The end may be in sight for software patents – which have long been highly controversial in the tech industry – in the wake of a remarkable appeals court ruling that described such patents as a “deadweight loss on the nation’s economy” and a threat to the First Amendment’s free speech protections.
There’s so much good stuff in the actual ruling (I urge you to read the whole damn thing!) that I don’t even know where to start, middle, and end. I think this is the best part?
It is well past time to return software to its historical dwelling place in the domain of copyright. See Benson, 409 U.S. at 72 (citing a report from a presidential commission explaining that copyright is available to protect software and that software development had “undergone substantial and satisfactory growth” even without patent protection (citations and internal quotation marks omitted)); Oracle Am., Inc. v. Google Inc., 750 F.3d 1339, 1380 (Fed. Cir. 2014) (noting that “several commentators” have “argue[d] that the complex and expensive patent system is a terrible fit for the fast-moving software industry” and that copyright provides “[a] perfectly adequate means of protecting and rewarding software developers for their ingenuity” (citations and internal quotation marks omitted)); Peter S. Menell, An Analysis of the Scope of Copyright Protection for Application Programs, 41 Stan. L. Rev. 1045, 1076 (1989) (explaining that patents were historically “not seen as a viable option for the protection of most application program code” and that many software programs “simply do not manifest sufficient novelty or nonobviousness to merit patent protection”).

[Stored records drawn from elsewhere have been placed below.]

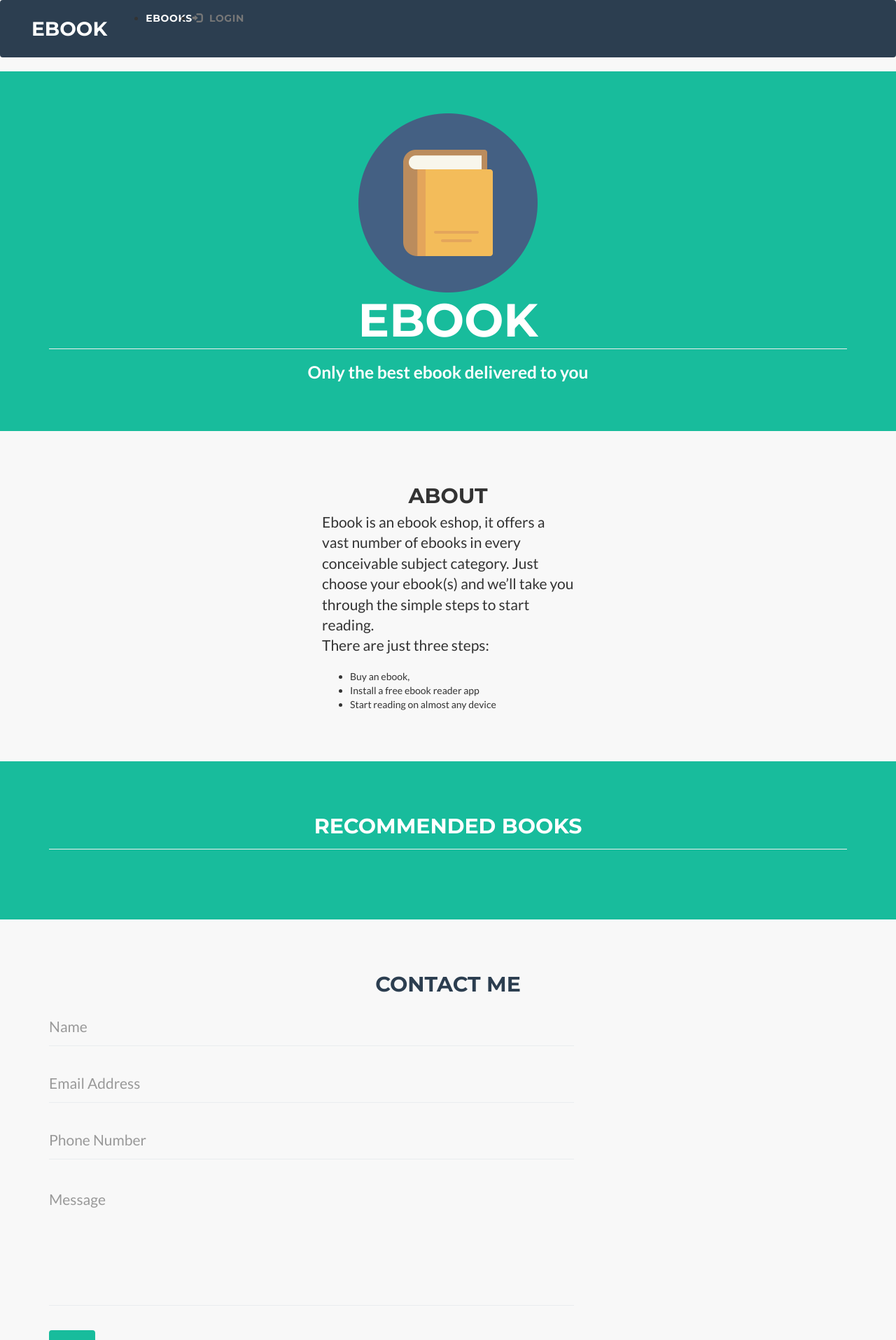
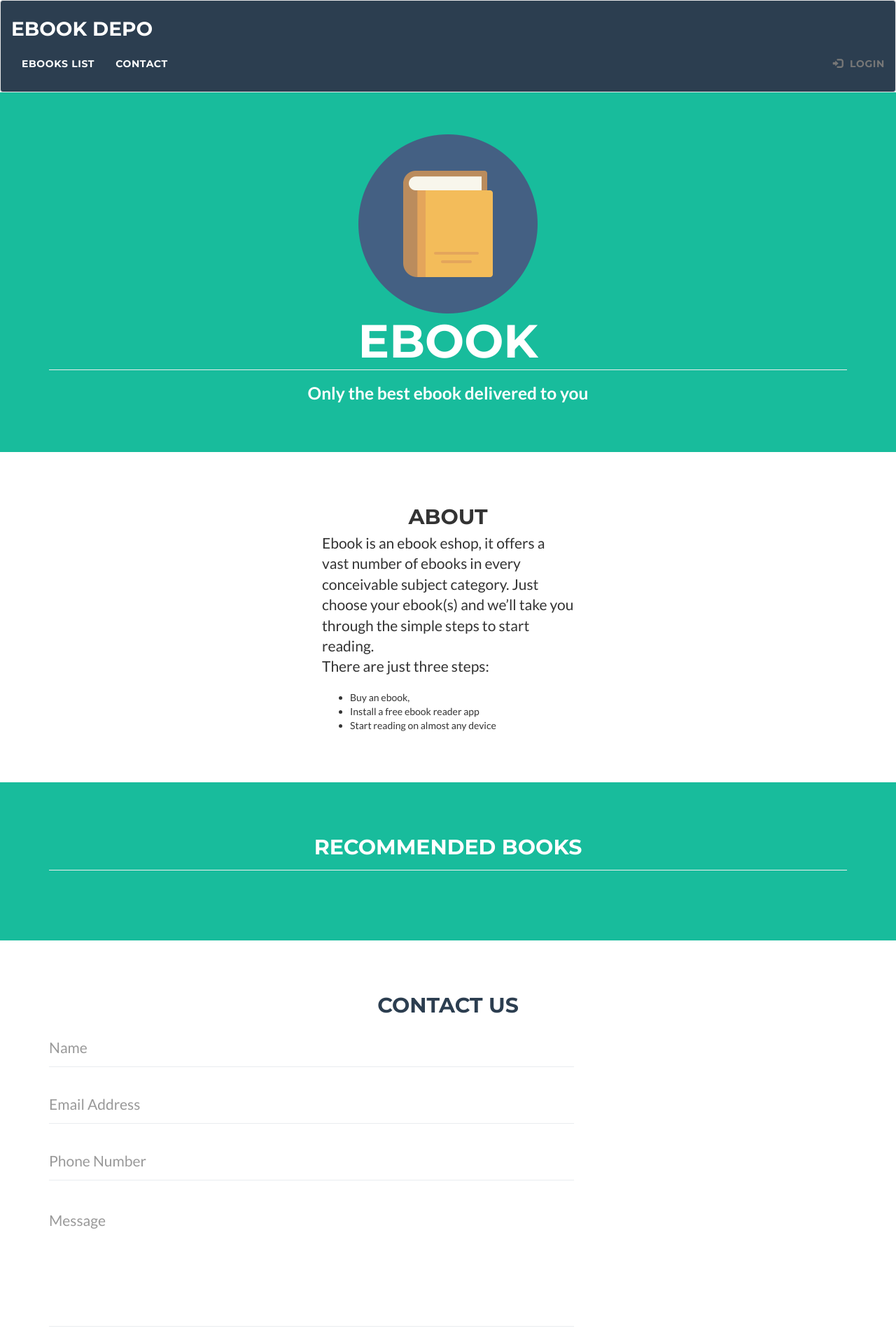
Before and after one commit to tperale/006154-OpenInformationSystem, a Django app: page / in a window 1280 px wide. Shown: the top 1915 px of the page at 70% size. Run offline with Django 3.2, Linux system fonts and the light colour scheme; data that the repository does not hold is empty; some libraries are stand-ins or nearby versions.

Commit message:
[fix] Frontpage css

```diff
--- a/src/frontend/static/css/home.css
+++ b/src/frontend/static/css/home.css
@@ -77,6 +77,7 @@
     line-height: 3.1rem; }
 
 #mainNav {
+  margin-bottom: 0px !important;
   padding-top: 1rem;
   padding-bottom: 1rem;
   font-weight: 700;
--- a/src/frontend/templates/base.html
+++ b/src/frontend/templates/base.html
@@ -27,8 +27,8 @@
         {% endblock %}
     </head>
     <body>
-        <div class="navbar navbar-default navbar-static-top" role="navigation">
-            <div class="navbar-header">
+        <!-- <div class="navbar navbar-default navbar-static-top" role="navigation"> -->
+            <!-- <div class="navbar-header">
                 <button type="button" class="navbar-toggle" data-toggle="collapse" data-target=".navbar-collapse">
                     <span class="icon-bar"></span>
                     <span class="icon-bar"></span>
@@ -37,19 +37,28 @@
                 <a class="navbar-brand" href="{% url "home" %}">
                     {% block brand %}{% endblock %}
                 </a>
-            </div>
+            </div> -->
 
-            <nav class="navbar navbar-expand-lg bg-secondary fixed-top text-uppercase" id="mainNav">
-              <a class="navbar-brand js-scroll-trigger" href="/">Ebook</a>
+            <nav class="navbar navbar-default navbar-expand-lg bg-secondary fixed-top text-uppercase" id="mainNav">
+              <div class="container-fluid">
+                <div class="navbar-header">
+                  <a class="navbar-brand js-scroll-trigger" href="/">Ebook Depo</a>
+                </div>
+              </div>
               <!-- <button class="navbar-toggler navbar-toggler-right text-uppercase bg-primary text-white rounded" type="button" data-toggle="collapse" data-target="#navbarResponsive" aria-controls="navbarResponsive" aria-expanded="false" aria-label="Toggle navigation">
                 Menu
                 <i class="fa fa-bars"></i>
               </button> -->
               <div class="collapse navbar-collapse" id="navbarResponsive">
-                <ul class="navbar-nav ml-auto">
+                <ul class="nav navbar-nav ml-auto">
                   <li class="nav-item mx-0 mx-lg-1">
-                      <a class="nav-link py-3 px-0 px-lg-3 rounded" href="{% url 'ebook' %}">Ebooks</a>
+                      <a class="nav-link py-3 px-0 px-lg-3 rounded" href="{% url 'ebook' %}">Ebooks list</a>
                   </li>
+                  <li class="nav-item mx-0 mx-lg-1">
+                      <a class="nav-link py-3 px-0 px-lg-3 rounded" href="/#contact">Contact</a>
+                  </li>
+                </ul>
+                <ul class="nav navbar-nav navbar-right ml-auto">
                   {% if user.is_authenticated %}
                       <li class="nav-item mx-0 mx-lg-1">
                           <a class="nav-link py-3 px-0 px-lg-3 rounded" href="{% url 'profile' %}">Profile</a>
@@ -83,10 +92,10 @@
                           </li>
                       {% endif %}
                   {% endif %}
-
                 </ul>
               </div>
             </nav>
+        <!-- </div> -->
 
         {% for message in messages %}
             <div class="alert alert-info">
@@ -104,9 +113,24 @@
               <div class="container">
                 <div class="row">
                   <div class="col-md-4 mb-5 mb-lg-0">
-                    <h4 class="text-uppercase mb-4"></h4>
-                    <p class="lead mb-0">
-                      <br></p>
+                    <h4 class="text-uppercase mb-4">Important Stuff</h4>
+            				<ul class="list-inline mb-0">
+            					<li class="list-inline-item">
+                        <a rel="nofollow" href="/">Cookies</a>
+                      </li>
+            					<li class="list-inline-item">
+                        <a rel="nofollow" href="/">Privacy policy</a>
+                      </li>
+            					<li class="list-inline-item">
+                        <a rel="nofollow" href="/">Terms &amp; Conditions</a>
+                      </li>
+            					<li class="list-inline-item">
+                        <a rel="nofollow" href="/">Secure shopping</a>
+                      </li>
+            					<li class="list-inline-item">
+                        <a rel="nofollow" href="/">Accessibility</a>
+                      </li>
+            				</ul>
                   </div>
                   <div class="col-md-4 mb-5 mb-lg-0">
                     <h4 class="text-uppercase mb-4">Around the Web</h4>
@@ -140,15 +164,24 @@
                   </div>
                   <div class="col-md-4">
                     <h4 class="text-uppercase mb-4">About ebook</h4>
-                    <p class="lead mb-0"></p>
-                  </div>
+                    </div>
+                			<div class="payment-methods">
+                				<p>We accept these payment methods</p>
+                				<img class="lazy loaded" data-lazy="https://d3ogvdx946i4sr.cloudfront.net/assets/v2.10.22/img/payment-options.png" alt="Payment methods" src="https://d3ogvdx946i4sr.cloudfront.net/assets/v2.10.22/img/payment-options.png">
+                			</div>
+                		</div>
+
                 </div>
               </div>
             </footer>
-            <div class="copyright py-4 text-center text-white">
-              <div class="container">
-                <small class="text-white">Copyright &copy; ebook 2017</small>
-              </div>
+            <div class="copyright py-4 text-center">
+              <div class="container" style="color: white">
+                <!-- <small>Copyright &copy; ebook 2017</small> -->
+                <i class="icon-bd"></i>
+                <div id="copyright" class="text" title="BdiMetadata{webserver='dusseldorf', requestTime='0.07 sec', userSessionCurrencyCode='EUR', userSessionCountry='BE', userIp='109.88.181.61', cacheParams=BdiCacheMetadata{cacheCountry='null', cacheCurrency='null', controllerName='null', actionName='null', moduleName='null', serverScheme='null', cacheNamespace='null', cacheKey='null', generatedOn=Fri Jan 19 03:15:35 UTC 2018, cacheEnabled=true}}">
+                  © 2018 The EBook Depo Ltd.<br>
+                		BE. Registered company number: 1337
+                </div>
             </div>
         {% endblock %}
 
--- a/src/home/templates/home.html
+++ b/src/home/templates/home.html
@@ -68,7 +68,7 @@
 
 <section id="contact">
   <div class="container">
-    <h2 class="text-center text-uppercase text-secondary mb-0">Contact Me</h2>
+    <h2 class="text-center text-uppercase text-secondary mb-0">Contact Us</h2>
     <div class="row">
       <div class="col-lg-8 mx-auto">
         <!-- To configure the contact form email address, go to mail/contact_me.php and update the email address in the PHP file on line 19. -->
```
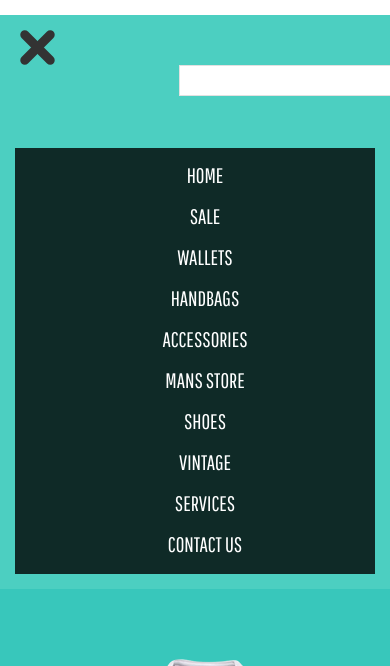
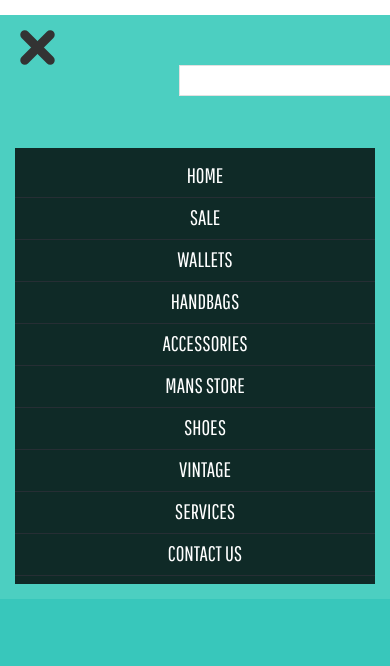
Before and after one commit to elnish/aditii, a plain HTML site: page index.html in a window 390 px wide. Both pictures are taken after a click on the element 37 px from the left and 149 px from the top of the page. Shown: the part 102-768 px from the top of the page. Drawn offline with nearby package versions, Linux system fonts and the light colour scheme.

Commit message:
menu fix

```diff
--- a/style/media.css
+++ b/style/media.css
@@ -111,11 +111,7 @@
 }
 
 .menu__links  {
-  position: relative
   display: none;
-  top: 0;
-  right: 0;
-  left: 0;
   margin-top: 52px;
   background-color: rgba(0, 0, 0, 0.8);
   z-index: 1000;
@@ -126,6 +122,7 @@
   padding: 10px 0;
   text-align: center;
   color: #ffffff;
+  border-bottom: 1px solid rgba(44, 48, 56, 0.8);
 }
 
 .menu__item__line {
--- a/style/style.css
+++ b/style/style.css
@@ -24,8 +24,7 @@ li {
   list-style: none;
 }
 
-.container,
-.menu .menu__links {
+.container {
   display: flex;
   flex-direction: row;
   flex-wrap: wrap;
@@ -142,7 +141,9 @@ li {
  }
 
  .menu__links {
+   display: flex;
    justify-content: center;
+   flex-wrap: wrap;
    padding-top: 8px;
    padding-bottom: 8px;
  }
```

Reading this gives me tinglies in my tummy.
I have no idea about the level of importance of this decision, how many different appeals could wreck it, or even if it is very relevant to begin with – but my god is this an absolutely amazing read that echoes everything I and many, many other people have been saying about software patents for so many years now.
Software need not have more protection than copyright on the written code itself. Anything beyond that is destructive.
About time too. At last, someone in the legal department that has some sense. Lets just hope it stands!
A Federal Circuit Judge with 30 years on the bench (and who was formerly a pro-patent chief justice in the 90s during the rise of software patents) finally comes out and embraces the argument most software developers have been making all along.
Edited 2016-10-08 03:06 UTC
This was a concurring opinion, not a majority opinion. From Wikipedia:
In short it won’t all by itself set a legally binding precedent. But it is incredibly important as it might persuade other judges to look at the issue in a different light.
Yeah, I wish them good luck. But too bad it ain’t gonna happen.
An industry has been created around software parents, with NPEs buying software patents and then trying to convince venture capitalists that their newly acquired software parents will totally be able to milk 300 millions from Apple/Google/whatever in court or from settlements and those VCs should invest now or miss the train. Those NPEs employ lawyers who are experts in choosing software parents not for their merit but how well they can stand in court.
Anyone going against software parents is going against some of the most powerful interests in the US, lawyers and VCs.